The United Nations itself was so embarrassed by the amnesty provision that its representative in Lomé, Francis Okelo, added a disclaimer when he signed on behalf of the world body. He said he could not countenance amnesty for those guilty of genocide, war crimes and crimes against humanity because these are forbidden by international law.

Two days after the signing, the High Commissioner for Human Rights, who the previous month had pronounced herself "deeply shocked" after visiting Sierra Leone, called for an international investigation into human rights abuses there.

The protests have created a quandary for the Secretary General and the Security Council, United Nations officials and diplomats admit.

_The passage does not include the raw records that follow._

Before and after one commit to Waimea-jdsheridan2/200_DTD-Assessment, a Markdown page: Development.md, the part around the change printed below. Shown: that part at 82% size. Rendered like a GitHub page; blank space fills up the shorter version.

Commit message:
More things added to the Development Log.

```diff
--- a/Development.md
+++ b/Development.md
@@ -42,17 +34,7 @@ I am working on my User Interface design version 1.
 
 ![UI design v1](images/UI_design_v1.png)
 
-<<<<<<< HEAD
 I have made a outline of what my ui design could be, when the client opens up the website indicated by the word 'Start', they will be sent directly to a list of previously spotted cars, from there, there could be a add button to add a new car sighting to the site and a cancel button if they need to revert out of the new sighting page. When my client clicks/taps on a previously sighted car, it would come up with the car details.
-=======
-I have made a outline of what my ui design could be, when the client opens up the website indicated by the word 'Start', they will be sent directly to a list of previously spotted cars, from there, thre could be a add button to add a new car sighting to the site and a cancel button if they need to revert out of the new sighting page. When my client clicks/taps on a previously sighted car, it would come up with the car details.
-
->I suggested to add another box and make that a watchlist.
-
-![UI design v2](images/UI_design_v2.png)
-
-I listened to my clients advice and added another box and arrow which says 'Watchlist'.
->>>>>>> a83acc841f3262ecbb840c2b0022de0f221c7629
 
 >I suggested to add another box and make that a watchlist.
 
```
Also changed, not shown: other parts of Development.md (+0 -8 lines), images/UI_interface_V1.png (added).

On the one hand, the amnesty flies in the face of recent efforts by the United Nations to hold the parties to conflicts responsible for human rights abuses they commit.

Special international tribunals have been established to investigate and try alleged war criminals in the former Yugoslavia and Rwanda, while last year 120 countries agreed to create a new International Criminal Court to try war crimes, crimes against humanity and genocide.

On the other hand, any perceived weakening of the amnesty granted the rebels in Sierra Leone risks driving them into armed opposition again and restarting one of Africa's longest and cruelest civil wars. Most African governments, diplomats here say, just want to see the fighting ended. Two earlier cease-fire agreements in Sierra Leone broke down.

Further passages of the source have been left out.